Clinical Trials Day

Blogs, News, Octopus

On Monday 20 May 2024 we mark Clinical Trials Day in the UK, an event organized and promoted by ACRP (Association of Clinical Research Professionals) since 2014.

What is a clinical trial?

In the most simple terms, a clinical trial is a type of research study which compares the effect of one test or treatment against another.

Why are they important?

Trials can help doctors understand how best to treat certain illnesses and conditions. By taking part in a trial you could be one of the first people to benefit from a new treatment. A clinical trial could benefit you, or others like you in the future.

What should you consider before joining a trial?

  • Trials can be time-consuming, some have multiple appointments and some require overnight stays. Sites for trials may be located some way away so it’s worth checking if the trial covers your travel expenses.
  • There may be side effects to any treatment being trialed.

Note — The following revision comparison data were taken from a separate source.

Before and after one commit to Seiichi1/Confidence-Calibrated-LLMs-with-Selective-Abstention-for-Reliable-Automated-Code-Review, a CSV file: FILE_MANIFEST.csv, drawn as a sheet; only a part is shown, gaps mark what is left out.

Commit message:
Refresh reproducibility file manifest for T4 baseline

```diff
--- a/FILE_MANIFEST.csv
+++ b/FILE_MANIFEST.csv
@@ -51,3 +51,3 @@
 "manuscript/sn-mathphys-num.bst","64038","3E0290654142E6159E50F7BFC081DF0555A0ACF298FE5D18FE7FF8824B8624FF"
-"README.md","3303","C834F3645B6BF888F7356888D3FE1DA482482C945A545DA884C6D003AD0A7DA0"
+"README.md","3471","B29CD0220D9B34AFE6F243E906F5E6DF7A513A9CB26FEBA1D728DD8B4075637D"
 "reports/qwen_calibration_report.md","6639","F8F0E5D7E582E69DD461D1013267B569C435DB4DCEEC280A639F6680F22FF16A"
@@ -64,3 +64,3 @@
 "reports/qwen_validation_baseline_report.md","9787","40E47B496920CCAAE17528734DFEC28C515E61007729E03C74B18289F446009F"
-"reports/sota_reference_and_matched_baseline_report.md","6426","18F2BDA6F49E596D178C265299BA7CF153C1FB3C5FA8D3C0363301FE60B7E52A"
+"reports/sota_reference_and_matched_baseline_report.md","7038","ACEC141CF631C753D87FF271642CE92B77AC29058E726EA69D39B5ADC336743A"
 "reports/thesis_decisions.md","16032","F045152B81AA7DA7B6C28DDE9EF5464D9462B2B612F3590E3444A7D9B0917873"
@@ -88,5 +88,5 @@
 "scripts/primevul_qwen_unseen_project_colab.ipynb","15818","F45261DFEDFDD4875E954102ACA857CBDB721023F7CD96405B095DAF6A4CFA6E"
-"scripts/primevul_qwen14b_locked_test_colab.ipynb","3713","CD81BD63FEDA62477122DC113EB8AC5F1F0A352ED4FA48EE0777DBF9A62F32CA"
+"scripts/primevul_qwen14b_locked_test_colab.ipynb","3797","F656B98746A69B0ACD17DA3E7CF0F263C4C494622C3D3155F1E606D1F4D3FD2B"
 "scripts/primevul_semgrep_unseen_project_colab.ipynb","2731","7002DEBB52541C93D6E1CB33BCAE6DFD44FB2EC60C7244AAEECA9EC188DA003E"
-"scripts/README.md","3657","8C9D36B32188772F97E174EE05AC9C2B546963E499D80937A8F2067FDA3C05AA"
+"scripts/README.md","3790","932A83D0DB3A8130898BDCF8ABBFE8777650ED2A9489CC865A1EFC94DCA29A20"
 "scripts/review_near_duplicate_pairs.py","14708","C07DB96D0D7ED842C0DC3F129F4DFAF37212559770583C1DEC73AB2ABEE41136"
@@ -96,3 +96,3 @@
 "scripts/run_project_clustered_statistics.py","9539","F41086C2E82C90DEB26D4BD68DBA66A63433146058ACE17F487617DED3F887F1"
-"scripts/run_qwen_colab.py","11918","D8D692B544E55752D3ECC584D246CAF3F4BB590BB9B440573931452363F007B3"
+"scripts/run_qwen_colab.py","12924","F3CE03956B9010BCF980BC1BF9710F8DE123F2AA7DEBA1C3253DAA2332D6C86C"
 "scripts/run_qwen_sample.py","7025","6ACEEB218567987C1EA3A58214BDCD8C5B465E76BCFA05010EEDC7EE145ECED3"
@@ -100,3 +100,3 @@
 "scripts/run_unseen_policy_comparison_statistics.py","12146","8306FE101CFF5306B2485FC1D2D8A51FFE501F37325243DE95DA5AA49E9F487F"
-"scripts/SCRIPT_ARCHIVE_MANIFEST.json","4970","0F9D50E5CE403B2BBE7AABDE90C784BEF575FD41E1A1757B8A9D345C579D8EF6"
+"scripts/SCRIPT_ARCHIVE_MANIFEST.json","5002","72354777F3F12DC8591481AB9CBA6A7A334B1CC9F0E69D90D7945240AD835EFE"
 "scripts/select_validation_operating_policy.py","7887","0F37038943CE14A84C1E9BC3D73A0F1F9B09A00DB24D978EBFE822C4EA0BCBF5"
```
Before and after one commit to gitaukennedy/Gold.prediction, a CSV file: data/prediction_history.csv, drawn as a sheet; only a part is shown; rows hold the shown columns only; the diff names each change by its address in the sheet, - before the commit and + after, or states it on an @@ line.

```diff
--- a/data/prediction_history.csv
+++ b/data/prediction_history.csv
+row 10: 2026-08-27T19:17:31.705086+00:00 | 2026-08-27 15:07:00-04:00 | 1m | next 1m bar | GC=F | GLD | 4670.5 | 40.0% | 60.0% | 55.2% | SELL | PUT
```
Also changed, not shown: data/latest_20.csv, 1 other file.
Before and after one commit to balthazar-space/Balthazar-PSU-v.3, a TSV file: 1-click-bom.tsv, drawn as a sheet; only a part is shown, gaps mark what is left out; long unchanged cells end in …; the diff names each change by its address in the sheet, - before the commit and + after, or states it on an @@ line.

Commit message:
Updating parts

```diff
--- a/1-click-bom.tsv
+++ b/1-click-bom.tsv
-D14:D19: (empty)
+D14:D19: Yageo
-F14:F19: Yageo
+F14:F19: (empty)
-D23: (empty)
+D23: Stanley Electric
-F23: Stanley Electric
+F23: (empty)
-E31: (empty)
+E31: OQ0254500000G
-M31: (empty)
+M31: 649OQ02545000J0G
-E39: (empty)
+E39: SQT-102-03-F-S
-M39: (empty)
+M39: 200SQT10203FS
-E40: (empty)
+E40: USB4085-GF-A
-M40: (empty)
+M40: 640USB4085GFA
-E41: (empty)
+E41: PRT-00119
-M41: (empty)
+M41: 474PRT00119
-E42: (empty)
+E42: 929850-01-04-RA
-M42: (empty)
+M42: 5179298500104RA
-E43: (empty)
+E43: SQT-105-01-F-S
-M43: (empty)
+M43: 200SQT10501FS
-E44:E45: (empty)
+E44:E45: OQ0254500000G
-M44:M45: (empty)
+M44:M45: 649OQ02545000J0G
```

Make sure you are aware of possible side effects before signing up.
  • You might be restricted on what you can or can’t do whilst on the trial for example eating, or drinking alcohol.


Launched in 2022, the MS Society’s Octopus trial is a research project aimed at finding treatments that can slow down disability progression in people with MS. It is a multi-arm, multi-stage (MAMS) trial – the first for MS.

Octopus is being led by Professor Jeremy Chataway, consultant neurologist at National Hospital for Neurology and Neurosurgery (NHNN) and professor of neurology, University College London. Recruitment for the trial is being facilitated by the UK MS Register.

Octopus will run until at least 2028 and will have 2 stages. Stage 1 is well on its way to recruiting the 375 participants (the aim is to complete in December 2024). Stage 2 will start in 2025 and will recruit about 825 more participants until around 2028.

Ailsa was one of the first participants to join Octopus, she has secondary progressive MS and said:

“I feel excited that I’m joining a long line of people who have helped progress MS research. Octopus has the potential to find treatments for people, like me, living with progressive MS – it’s given me hope.”

Further information about the Octopus trial can be found here.

You can read more about clinical trials around the world by visiting the World Health Organisation website.

If you want to support MS research but don’t wish to be involved in a clinical trial then why not join the UK MS Register. By donating your data you will be joining more than 20,000 other people with MS who have already signed up. Find out more here.